Conference Call on the Implications of the Wells Fargo Scandal for Boards, CHROs Focuses on Awareness, Assessment

December 09, 2016
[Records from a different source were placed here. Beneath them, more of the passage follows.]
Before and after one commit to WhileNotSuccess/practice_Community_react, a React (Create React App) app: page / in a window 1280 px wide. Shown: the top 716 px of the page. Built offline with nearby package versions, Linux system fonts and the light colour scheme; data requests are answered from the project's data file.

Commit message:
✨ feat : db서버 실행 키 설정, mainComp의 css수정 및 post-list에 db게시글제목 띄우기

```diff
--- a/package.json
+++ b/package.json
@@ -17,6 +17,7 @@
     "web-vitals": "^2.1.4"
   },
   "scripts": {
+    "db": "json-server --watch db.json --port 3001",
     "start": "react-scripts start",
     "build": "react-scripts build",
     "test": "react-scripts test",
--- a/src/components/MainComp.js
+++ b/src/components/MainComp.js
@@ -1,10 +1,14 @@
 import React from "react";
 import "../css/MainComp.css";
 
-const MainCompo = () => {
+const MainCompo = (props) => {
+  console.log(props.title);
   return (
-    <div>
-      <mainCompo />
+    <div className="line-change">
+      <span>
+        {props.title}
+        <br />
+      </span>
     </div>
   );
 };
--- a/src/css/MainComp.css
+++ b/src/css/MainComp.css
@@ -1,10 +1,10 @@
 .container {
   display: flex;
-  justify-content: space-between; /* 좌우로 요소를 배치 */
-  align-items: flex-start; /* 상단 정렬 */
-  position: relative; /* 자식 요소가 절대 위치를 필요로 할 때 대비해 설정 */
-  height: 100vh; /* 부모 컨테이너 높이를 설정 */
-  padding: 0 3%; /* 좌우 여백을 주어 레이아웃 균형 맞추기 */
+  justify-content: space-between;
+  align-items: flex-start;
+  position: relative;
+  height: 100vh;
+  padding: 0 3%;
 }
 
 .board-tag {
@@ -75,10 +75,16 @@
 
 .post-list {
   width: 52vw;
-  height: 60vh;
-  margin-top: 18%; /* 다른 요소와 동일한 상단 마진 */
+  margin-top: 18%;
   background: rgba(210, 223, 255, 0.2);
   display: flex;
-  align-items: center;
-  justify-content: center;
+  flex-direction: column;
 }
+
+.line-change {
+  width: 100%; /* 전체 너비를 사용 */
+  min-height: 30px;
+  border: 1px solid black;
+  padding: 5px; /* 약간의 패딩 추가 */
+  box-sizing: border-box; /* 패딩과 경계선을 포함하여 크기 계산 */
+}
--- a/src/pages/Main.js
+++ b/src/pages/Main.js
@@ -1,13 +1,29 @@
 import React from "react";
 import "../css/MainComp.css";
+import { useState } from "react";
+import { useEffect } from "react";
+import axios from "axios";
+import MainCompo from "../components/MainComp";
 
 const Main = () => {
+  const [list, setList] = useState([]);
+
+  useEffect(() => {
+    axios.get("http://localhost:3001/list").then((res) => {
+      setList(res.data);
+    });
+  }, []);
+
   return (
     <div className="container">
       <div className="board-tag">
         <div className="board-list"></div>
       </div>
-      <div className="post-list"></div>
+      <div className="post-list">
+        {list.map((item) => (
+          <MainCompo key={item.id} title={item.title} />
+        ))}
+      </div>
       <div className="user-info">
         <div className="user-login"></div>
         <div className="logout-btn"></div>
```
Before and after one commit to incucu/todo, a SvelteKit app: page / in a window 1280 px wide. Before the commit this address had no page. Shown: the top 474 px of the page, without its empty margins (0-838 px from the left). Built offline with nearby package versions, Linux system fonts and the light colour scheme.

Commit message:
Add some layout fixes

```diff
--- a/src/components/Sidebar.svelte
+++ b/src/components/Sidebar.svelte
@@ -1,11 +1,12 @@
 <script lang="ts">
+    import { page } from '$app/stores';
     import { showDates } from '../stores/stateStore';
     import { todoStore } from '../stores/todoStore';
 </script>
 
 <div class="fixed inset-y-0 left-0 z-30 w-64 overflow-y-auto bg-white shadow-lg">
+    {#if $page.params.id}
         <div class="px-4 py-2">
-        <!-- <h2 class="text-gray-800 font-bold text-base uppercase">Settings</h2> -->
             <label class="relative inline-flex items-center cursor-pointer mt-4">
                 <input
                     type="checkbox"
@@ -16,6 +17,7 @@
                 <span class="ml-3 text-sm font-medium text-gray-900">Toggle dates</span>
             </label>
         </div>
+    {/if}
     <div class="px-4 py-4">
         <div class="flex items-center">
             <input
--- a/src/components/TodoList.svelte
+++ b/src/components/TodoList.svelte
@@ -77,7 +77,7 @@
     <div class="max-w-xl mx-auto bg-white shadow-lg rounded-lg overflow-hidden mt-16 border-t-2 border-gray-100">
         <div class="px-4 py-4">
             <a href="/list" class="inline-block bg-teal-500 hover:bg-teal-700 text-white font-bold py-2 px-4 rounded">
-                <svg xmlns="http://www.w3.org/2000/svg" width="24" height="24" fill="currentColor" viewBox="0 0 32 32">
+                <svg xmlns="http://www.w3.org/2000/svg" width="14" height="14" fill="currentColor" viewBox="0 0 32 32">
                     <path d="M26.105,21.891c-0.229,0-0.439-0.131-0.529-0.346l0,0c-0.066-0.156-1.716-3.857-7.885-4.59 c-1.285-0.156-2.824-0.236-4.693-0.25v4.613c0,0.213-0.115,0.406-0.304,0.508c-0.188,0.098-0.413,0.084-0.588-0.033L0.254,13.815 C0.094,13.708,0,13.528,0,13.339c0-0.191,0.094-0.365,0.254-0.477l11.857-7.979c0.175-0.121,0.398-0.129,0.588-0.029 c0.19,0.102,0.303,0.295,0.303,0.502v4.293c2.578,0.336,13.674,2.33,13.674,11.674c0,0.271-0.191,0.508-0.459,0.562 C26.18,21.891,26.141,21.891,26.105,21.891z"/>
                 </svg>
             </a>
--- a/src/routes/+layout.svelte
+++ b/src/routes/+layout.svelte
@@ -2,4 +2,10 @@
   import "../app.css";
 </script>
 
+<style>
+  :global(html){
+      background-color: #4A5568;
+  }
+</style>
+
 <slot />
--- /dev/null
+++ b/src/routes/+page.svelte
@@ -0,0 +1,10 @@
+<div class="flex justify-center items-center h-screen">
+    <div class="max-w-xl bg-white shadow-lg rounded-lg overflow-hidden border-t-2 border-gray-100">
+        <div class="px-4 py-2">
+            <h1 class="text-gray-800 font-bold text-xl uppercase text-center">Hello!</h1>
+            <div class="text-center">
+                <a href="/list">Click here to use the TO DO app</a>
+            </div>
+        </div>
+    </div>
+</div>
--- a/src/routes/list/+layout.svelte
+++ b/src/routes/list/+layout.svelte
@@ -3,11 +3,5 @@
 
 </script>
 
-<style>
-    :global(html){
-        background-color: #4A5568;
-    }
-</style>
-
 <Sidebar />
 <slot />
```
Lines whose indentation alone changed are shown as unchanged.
This week, the Association's Center On Executive Compensation sponsored an Association-wide conference call on how Boards, chief human resource officers, and management teams mitigate the potential for risk in compensation plans below the executive level, as a reaction to the Wells Fargo scandal.  During the call, moderated by the Center's Charlie Tharp, Betsy Holden, Senior Advisor, McKinsey & Company, who is the Chair of the Western Union Compensation and Benefits Committee and also sits on the Boards of Diageo, plc and Time Inc., discussed the mechanisms by which the boards she sits on oversee an extensive review of enterprise risks and how they align with incentive plans to ensure programs do not lead to undue risk. She stressed the importance of ensuring the appropriate linkages between the audit and compensation committees so that internal audit is reviewing and certifying incentive plan attainment and that signals of potential risks arising in one context, such as ethics hotline complaints, can be reviewed with respect to compensation plans.  Former SEC Commissioner Troy Paredes, founder of Paredes Strategies, LLC, explained that in addition to making sure that employees are being incentivized "to do the right things in the right way," companies need to pay attention both to the motive and the opportunity behind incentives and whether culture or other signals are compelling employees to achieve a certain result.  He also noted that companies and their Boards need to evaluate political risk—how business decisions are perceived in Washington—in light of the Congressional reaction to both Wells Fargo and the Mylan EpiPen pricing scandal.  Bob Simon, a shareholder with the Vedder Price firm who counsels companies, executives and Boards of Directors on executive compensation matters, noted that given that these issues have garnered considerable attention, it is still important that companies reinforce the respective roles of the Board, which is to monitor and evaluate senior management, providing guidance where necessary and ensuring that the company’s values are incorporated into the strategy. In contrast, he noted that the role of the management is to execute the strategy and run the day-to-day business.